Overdose Waiting to Happen
A new drug on the streets, W-18 has been called “an overdose waiting to happen.” This powerful synthetic opioid considered up to 10,000 time stronger than morphine and 100 times stronger than Fentanyl, a powerful painkiller.
Synthetic opioid drugs are man-made copies of naturally occurring painkiller drugs, such as heroin, a drug which is made from a strain of the poppy plant.
The euphoria all opioids produce is the main draw but these drugs are also highly addictive, quickly producing tolerance and dependency, and ugly withdrawal symptoms when a long term user suddenly stops taking them.
W-18 made in Canada
W-18 comes from a “W-series” of opioid compounds first invented at the University of Alberta as part of a spectrum of experimental painkillers in the 1980s. It was never adopted as a clinical drug and never tested on humans which means it can legally be sent through mail.
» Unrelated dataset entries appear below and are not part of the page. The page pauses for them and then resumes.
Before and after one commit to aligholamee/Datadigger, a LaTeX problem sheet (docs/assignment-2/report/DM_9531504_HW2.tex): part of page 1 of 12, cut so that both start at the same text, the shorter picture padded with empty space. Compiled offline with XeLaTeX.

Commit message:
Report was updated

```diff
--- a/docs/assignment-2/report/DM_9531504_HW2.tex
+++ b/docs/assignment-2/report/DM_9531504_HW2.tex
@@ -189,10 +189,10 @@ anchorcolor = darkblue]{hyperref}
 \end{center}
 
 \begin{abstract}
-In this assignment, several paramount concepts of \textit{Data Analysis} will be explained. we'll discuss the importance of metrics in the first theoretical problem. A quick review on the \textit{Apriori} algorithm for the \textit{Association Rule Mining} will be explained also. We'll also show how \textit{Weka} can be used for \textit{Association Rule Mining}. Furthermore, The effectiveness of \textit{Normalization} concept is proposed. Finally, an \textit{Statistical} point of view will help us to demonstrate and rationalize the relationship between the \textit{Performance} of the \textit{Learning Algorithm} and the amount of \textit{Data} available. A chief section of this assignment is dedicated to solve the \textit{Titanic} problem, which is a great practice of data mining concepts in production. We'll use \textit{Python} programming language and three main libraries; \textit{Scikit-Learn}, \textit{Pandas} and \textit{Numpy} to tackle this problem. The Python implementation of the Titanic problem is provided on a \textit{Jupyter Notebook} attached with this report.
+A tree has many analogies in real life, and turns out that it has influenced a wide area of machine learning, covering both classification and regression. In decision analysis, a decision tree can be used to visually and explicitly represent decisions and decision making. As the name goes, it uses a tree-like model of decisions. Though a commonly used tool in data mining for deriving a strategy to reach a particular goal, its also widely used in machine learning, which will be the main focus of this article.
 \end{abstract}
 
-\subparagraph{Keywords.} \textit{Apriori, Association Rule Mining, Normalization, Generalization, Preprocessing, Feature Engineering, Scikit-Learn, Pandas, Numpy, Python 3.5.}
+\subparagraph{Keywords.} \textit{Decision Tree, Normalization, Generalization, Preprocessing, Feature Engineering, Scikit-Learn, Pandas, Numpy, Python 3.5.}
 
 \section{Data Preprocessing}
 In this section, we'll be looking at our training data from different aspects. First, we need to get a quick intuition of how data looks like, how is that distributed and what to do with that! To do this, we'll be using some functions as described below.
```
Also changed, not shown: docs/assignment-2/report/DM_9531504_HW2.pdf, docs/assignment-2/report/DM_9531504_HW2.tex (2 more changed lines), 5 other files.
W-18 is one of the most dangerous drugs in a whole spectrum of synthetics, or analogs which often mimic the chemical structure of traditional street drugs — save for a compound or two — and that lets them slip through the cracks in laws. Some opportunists actively look for new potential recreational drugs by going through old patents and looking for old opioids to see how easy they are to synthesize.
Rediscovered in 2013, W-18 was marketed as a designer drug as a legal substitute for other recreational drugs.
Too Easy to Get
Like Fentanyl, W-18 is now mass-produced in China in what are essentially homemade labs and is often used to extend batches of more common drugs like heroin or counterfeit OxyContin.
That means the actual amount of drugs within the tablets can vary and with no consistency, poses an even greater risk of overdose for those taking pills marketed as Fentanyl or fake OxyContin. Just a tiny speck of W-18 can cause respiratory depression and kill someone. It’s just too potent to even consider using.
These opioids are often sold online and a majority of these drugs are now coming through ports like those in BC, Canada.
When it comes to prescription opioid consumption, Canada leads all nations in the world, with the U.S. coming in as a close number two. Canada is now at crisis levels of opioid addiction, overdoses and death.